By the end of our game, Giselle and Rodney were dead, Rodney’s homophobic father learned the error of his ways, the psychiatrist was a crippled eunuch, and the drunk driver’s face needed surgical reconstruction after I introduced it to a tire iron. I lost every penny gained from my mother’s will to pay for a settlement and soon moved out of the ‘burbs.
That’s the end, with myself and the drunk driver getting good scores. These scores are determined with dice accrued through Act One and Act Two. The dice that denote failure and the dice that denote success are rolled together, with the lower being subtracted from the higher. You do this at the end of Act One as well as at the end of Act Two, combining both for your final score. With your final score, even a high number from “failure” dice can end in a positive outcome.
Think of a high “failure” score as a situation where dumb luck prevails, think of The Big Lebowski, and a high “success” score as one where your character earned their fate, such as Raising Arizona. The epilogue plays out in montage, with each flash crafted by the players. This time there are no Details from Fiasco to help, it’s up to you to say how your character’s story ends, or how they’re remembered if they perished during the game.
Fiasco is a game inspired by failed capers filled with “I can’t believe that just happened” moments, and the game provides more props than guidance. It’s not about who won in the end, but who helped to tell an entertaining story.
Fiasco‘s stories aren’t for the shy, and neither is the game
My group was full of theatre nerds familiar with improv, and I can’t deny that’s definitely an advantage. Even with our backgrounds we felt daunted by the mess Fiasco expected us to sort out, so I can’t imagine a group of shy players enjoying the game. If you find yourself somewhere in the middle or feeling unsure, familiarize yourself with the type of story that Fiasco models itself after. These are great films, and if Fiasco provides the excuse to finally see them, it’s succeeded.

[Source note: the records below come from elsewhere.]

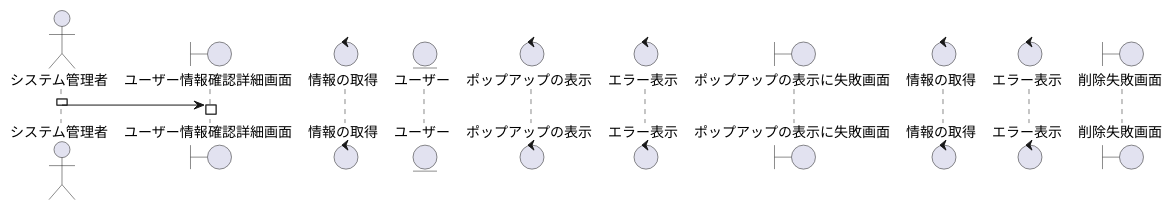
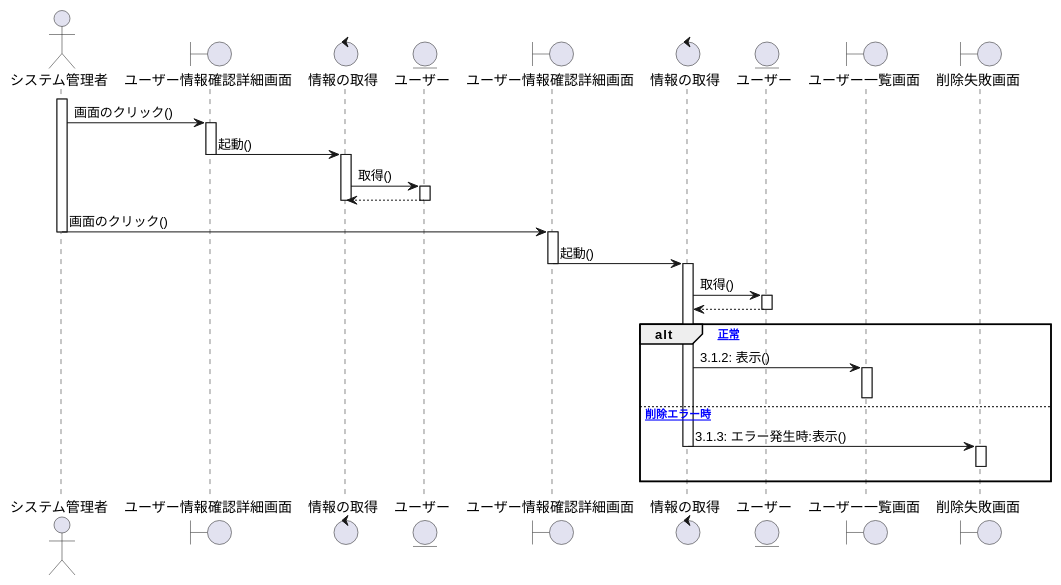
One commit to ksw2270227/GroupF changed the fifth of 6 diagrams in System.plantuml. Above: the diagram before and after it, drawn with PlantUML. The commit also changed other lines of this file and 1 other file, not shown here.

```diff
--- a/System.plantuml
+++ b/System.plantuml
@@ -203,17 +196,55 @@
 @startuml シーケンス図登録情報削除
 actor システム管理者
 boundary "ユーザー情報確認詳細画面" as userdetail
 control "情報の取得" as detail
 entity "ユーザー" as user
-control "ポップアップの表示" as display1
-control "エラー表示" as errordisplay
-boundary "ポップアップの表示に失敗画面" as display1error
+
+boundary "ユーザー情報確認詳細画面" as userdetail2
 control "情報の取得" as detail1
-control "エラー表示" as errordisplay1
+entity "ユーザー" as user2
+boundary "ユーザー一覧画面" as user3
 boundary "削除失敗画面" as errordelete
 
 activate システム管理者
-システム管理者 -> userdetail
+システム管理者 -> userdetail:画面のクリック()
+
+activate userdetail
+userdetail -> detail:起動()
+deactivate userdetail
+activate detail
+detail -> user:取得()
+activate user
+user --> detail
+deactivate detail
+deactivate user
+
+システム管理者 -> userdetail2:画面のクリック()
 deactivate システム管理者
-activate userdetail
+
+activate userdetail2
+userdetail2 -> detail1:起動()
+deactivate userdetail2
+
+
+
+activate detail1
+detail1 -> user2:取得()
+activate user2
+user2 --> detail1
+deactivate user2
+
+
+
+alt [正常]
+    detail1 -> user3 :3.1.2: 表示()
+activate user3
+deactivate user3
+else [削除エラー時]
+    detail1 -> errordelete :3.1.3: エラー発生時:表示()
+deactivate detail1
+activate errordelete
+errordelete -[hidden]-> errordelete
+deactivate errordelete
+end
+
 @enduml
```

Fiasco is more of a ruleset or campaign setting for roleplaying than what we think of when we hear “game,” but the guidelines it provides for a night of misadventure can’t be topped. It may be too much, it may not be your thing, but I say give it a try. Because hey, what’s the worst that could happen?